Wedding ceremonies are complicated occasions. For many women, this one day is the culmination of years of dreams and imagining perfection. It's an expensive day for many couples and their families, and that stress adds to the complication. This weekend I carried the lens bag and other equipment as my friend Christa shot a wedding in Indianapolis. I got the microscopic view of just what a unique, pressure-filled role Christa fulfills. She is paid to capture every moment for the couple and for posterity. A narrative is born as the camera clicks away. As I learned this weekend, performing this function well is just another piece of her artistry.
My daughter and I were subjects for Christa's art when she documented our fashion session this winter for my 4040 list. From my own experience, I knew that the bride and groom were in good hands, but I was blown away when I witnessed Christa operate in wedding mode.
The Wedding Day is comprised of 12-15 hours of preparation, ceremony, and celebration. In between those highlight moments, there are a host of variables that in the wrong dose can make wedding chaos: missed timelines, family dynamics, guests' experience, overheated and antsy groomsmen and ushers, camera-shy grooms, too many drinks poured. Christa juggled all of those scenarios and more.
The linen-tuxedoed St. Bernard dog-baby of the couple got separation anxiety at the slightest hint that it was time to leave the wedding party. It took the groom and dog handler minutes to wrangle the dog back to the car. Wedding photos without a groom are generally discouraged, so we waited as precious minutes leading to the scheduled start time of the reception ticked away—time that needed to be devoted the couple's portraits.
Christa takes her responsibility as the documenter of All Things Important seriously. She also has a knack for putting nervous brides at ease. Before the ceremony, the mother of the bride arrived late. She was distracted and disheveled from the last-minute preparations. She was agitated and hesitant about being ready to stand in front of the camera at the scheduled time. Christa nimbly changed her plans, got the shots she wanted, and helped calm the mother and settle her into the task of getting her hair and make-up done.
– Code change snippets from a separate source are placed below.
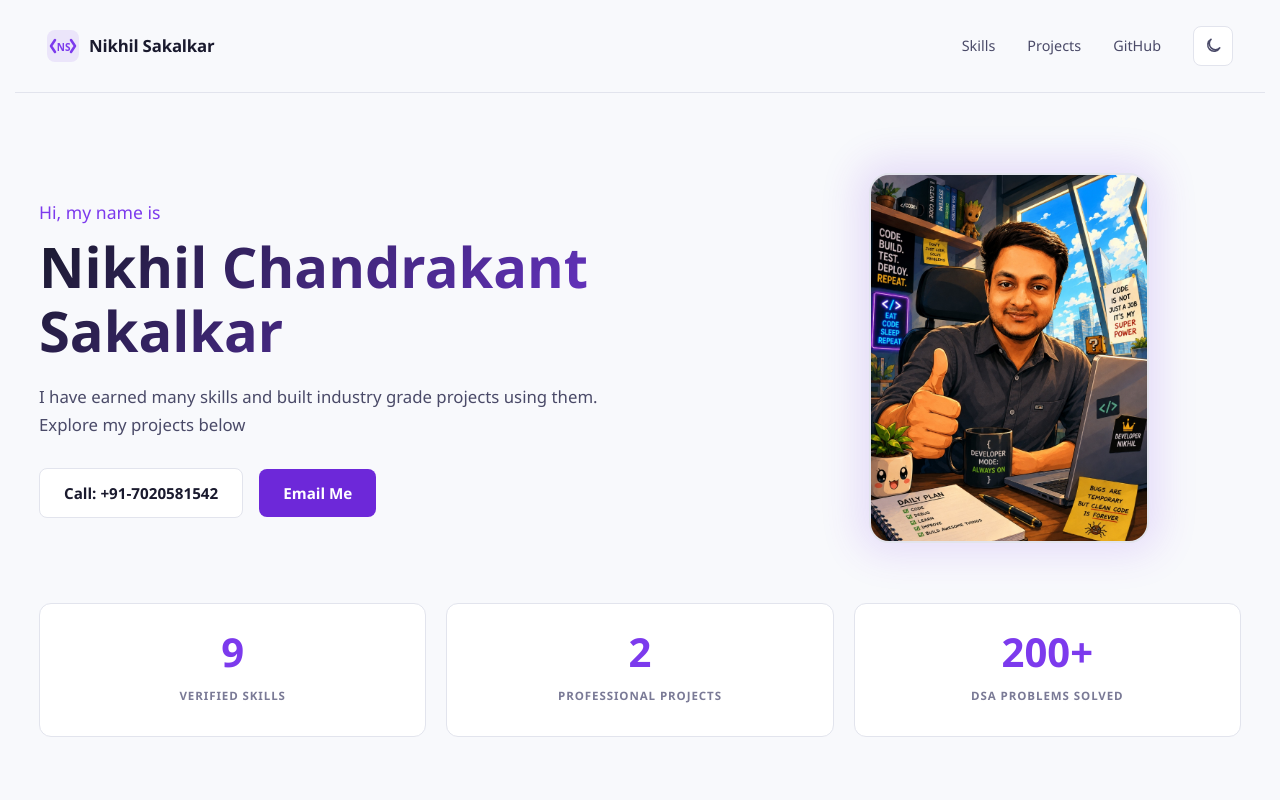
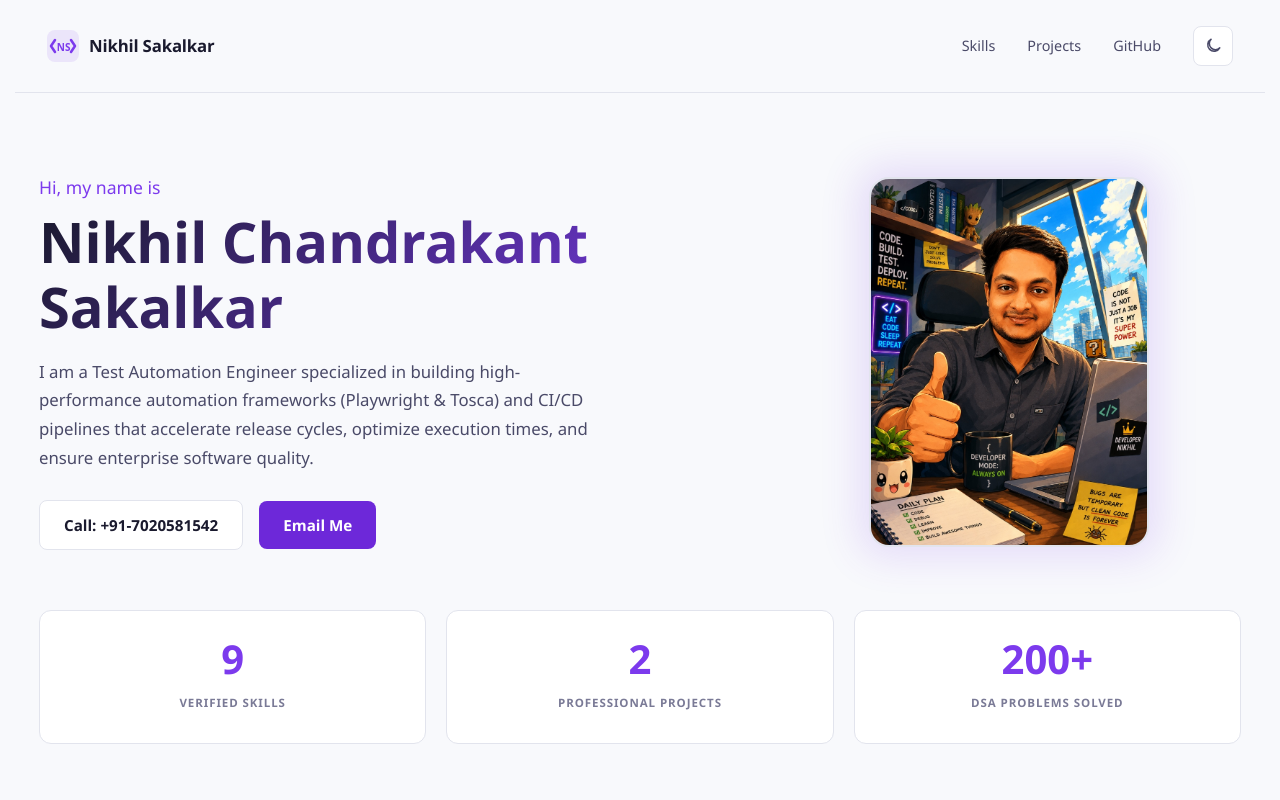
Before and after one commit to Nikk-code/PersonalPorfolio, a React (Vite) app: page / in a window 1280 px wide. Shown: the top 800 px of the page. Built offline with nearby package versions, Linux system fonts and the light colour scheme.

Commit message:
refactor: personalInfo tagline

```diff
--- a/src/data/portfolioData.js
+++ b/src/data/portfolioData.js
@@ -2,7 +2,7 @@ export const personalInfo = {
   greeting: 'Hi, my name is',
   name: 'Nikhil Chandrakant Sakalkar',
   tagline:
-    'I have earned many skills and built industry grade projects using them. Explore my projects below',
+    'I am a Test Automation Engineer specialized in building high-performance automation frameworks (Playwright & Tosca) and CI/CD pipelines that accelerate release cycles, optimize execution times, and ensure enterprise software quality.',
   phone: '+91-7020581542',
   email: 'nikkhilsakalkar@gmail.com',
   github: 'https://github.com/Nikk-code',
```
“The great thing is, the wedding doesn't start until you are ready,” she reminded the bride. Later as we waited for the groom to return, Christa coached the bride that a few minutes late to the reception was not the end of the world. “You have nothing to apologize for on your wedding day,” Christa comforted the bride as she apologized for the delays and other details. As Christa said these words, and repeated similar ones throughout the day and evening, I watched the bride's shoulders relax and her beautiful smile return.
Christa's artistry was on display again and again. I watched Christa do all of these things AND take photos. I know this couple will love the photos and moments Christa captured long after the hangovers fade and the honeymoon is over.